Records excerpted from a collection

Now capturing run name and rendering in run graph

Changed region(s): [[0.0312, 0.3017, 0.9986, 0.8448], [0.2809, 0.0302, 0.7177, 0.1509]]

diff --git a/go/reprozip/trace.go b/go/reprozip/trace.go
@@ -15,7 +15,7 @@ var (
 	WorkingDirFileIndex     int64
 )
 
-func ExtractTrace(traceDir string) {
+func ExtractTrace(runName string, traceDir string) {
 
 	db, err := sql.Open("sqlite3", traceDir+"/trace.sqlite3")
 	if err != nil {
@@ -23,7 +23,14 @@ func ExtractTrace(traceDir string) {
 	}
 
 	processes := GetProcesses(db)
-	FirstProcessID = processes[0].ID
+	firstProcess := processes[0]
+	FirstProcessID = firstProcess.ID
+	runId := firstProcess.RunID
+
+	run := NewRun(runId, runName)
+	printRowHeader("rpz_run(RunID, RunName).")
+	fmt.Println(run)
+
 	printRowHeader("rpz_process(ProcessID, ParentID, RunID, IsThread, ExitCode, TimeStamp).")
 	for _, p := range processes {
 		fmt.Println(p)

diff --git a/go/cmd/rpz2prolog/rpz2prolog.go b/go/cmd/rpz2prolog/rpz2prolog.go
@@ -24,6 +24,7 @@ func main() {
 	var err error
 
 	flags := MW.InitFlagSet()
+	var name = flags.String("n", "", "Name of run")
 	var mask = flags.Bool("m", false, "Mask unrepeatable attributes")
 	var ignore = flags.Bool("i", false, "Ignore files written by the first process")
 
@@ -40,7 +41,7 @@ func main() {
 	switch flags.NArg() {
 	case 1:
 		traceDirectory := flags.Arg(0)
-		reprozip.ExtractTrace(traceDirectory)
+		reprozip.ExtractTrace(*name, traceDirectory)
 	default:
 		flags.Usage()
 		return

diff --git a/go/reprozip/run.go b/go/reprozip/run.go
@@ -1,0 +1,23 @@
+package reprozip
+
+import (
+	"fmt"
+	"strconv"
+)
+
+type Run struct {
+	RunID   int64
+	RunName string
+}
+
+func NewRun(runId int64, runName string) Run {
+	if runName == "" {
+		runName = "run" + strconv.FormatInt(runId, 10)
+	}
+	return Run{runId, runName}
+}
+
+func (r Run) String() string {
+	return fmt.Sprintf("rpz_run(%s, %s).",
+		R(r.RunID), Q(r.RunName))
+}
...
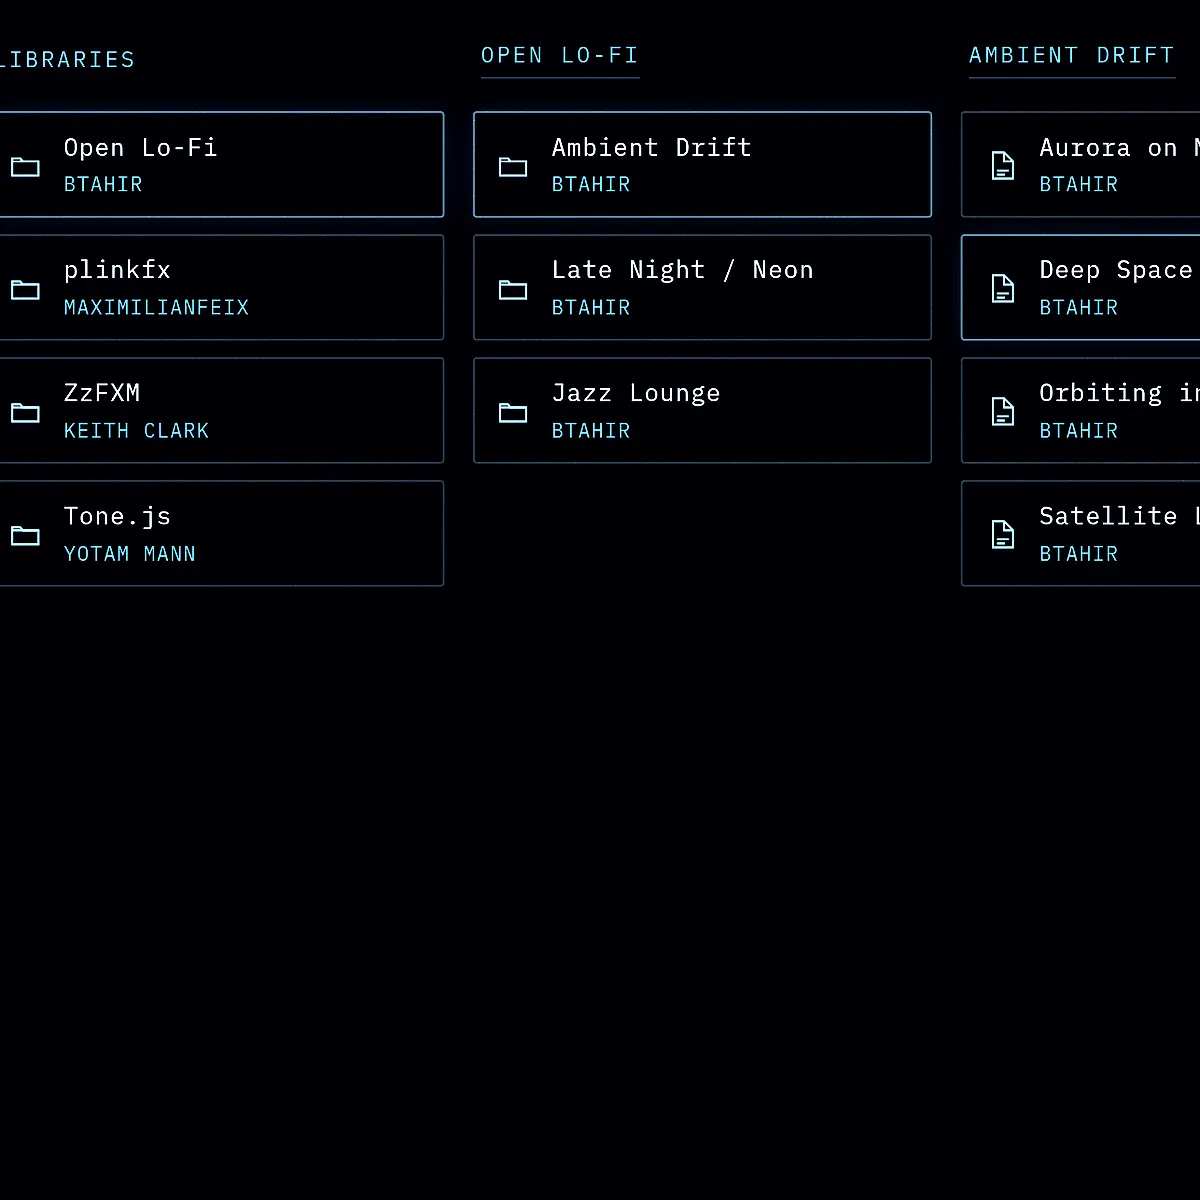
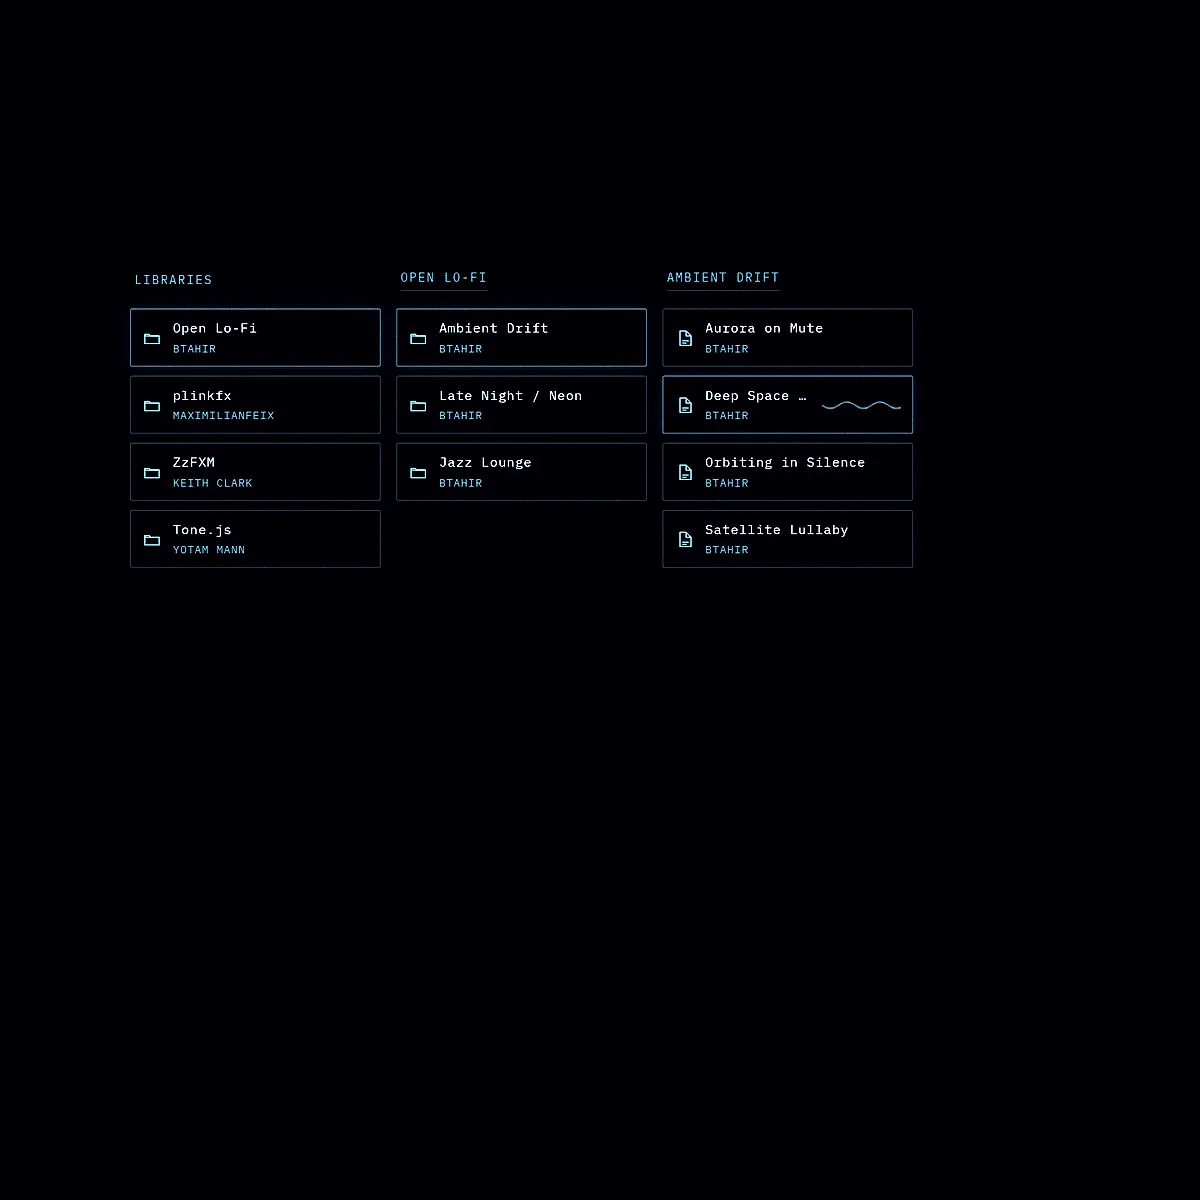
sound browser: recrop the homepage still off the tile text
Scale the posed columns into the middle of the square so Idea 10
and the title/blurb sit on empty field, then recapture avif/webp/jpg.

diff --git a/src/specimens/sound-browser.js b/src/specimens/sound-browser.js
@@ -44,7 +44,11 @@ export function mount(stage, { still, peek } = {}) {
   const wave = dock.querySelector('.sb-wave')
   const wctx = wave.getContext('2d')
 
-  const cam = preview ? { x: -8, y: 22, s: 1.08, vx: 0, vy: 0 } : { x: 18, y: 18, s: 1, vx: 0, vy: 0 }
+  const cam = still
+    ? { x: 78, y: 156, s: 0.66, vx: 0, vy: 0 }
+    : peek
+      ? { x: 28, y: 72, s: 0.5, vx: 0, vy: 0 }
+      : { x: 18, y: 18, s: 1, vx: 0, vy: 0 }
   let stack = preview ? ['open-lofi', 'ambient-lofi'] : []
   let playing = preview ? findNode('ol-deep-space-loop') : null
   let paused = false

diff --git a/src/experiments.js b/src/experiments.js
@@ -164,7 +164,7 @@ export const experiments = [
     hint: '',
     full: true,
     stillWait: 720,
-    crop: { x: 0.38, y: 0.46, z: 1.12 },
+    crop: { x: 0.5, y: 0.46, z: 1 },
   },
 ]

▶ _Problem_:
All lines above that include the word "FirstProcessID" must be copied into the answer.

▶ _Problem solution_:
-	FirstProcessID = processes[0].ID
+	FirstProcessID = firstProcess.ID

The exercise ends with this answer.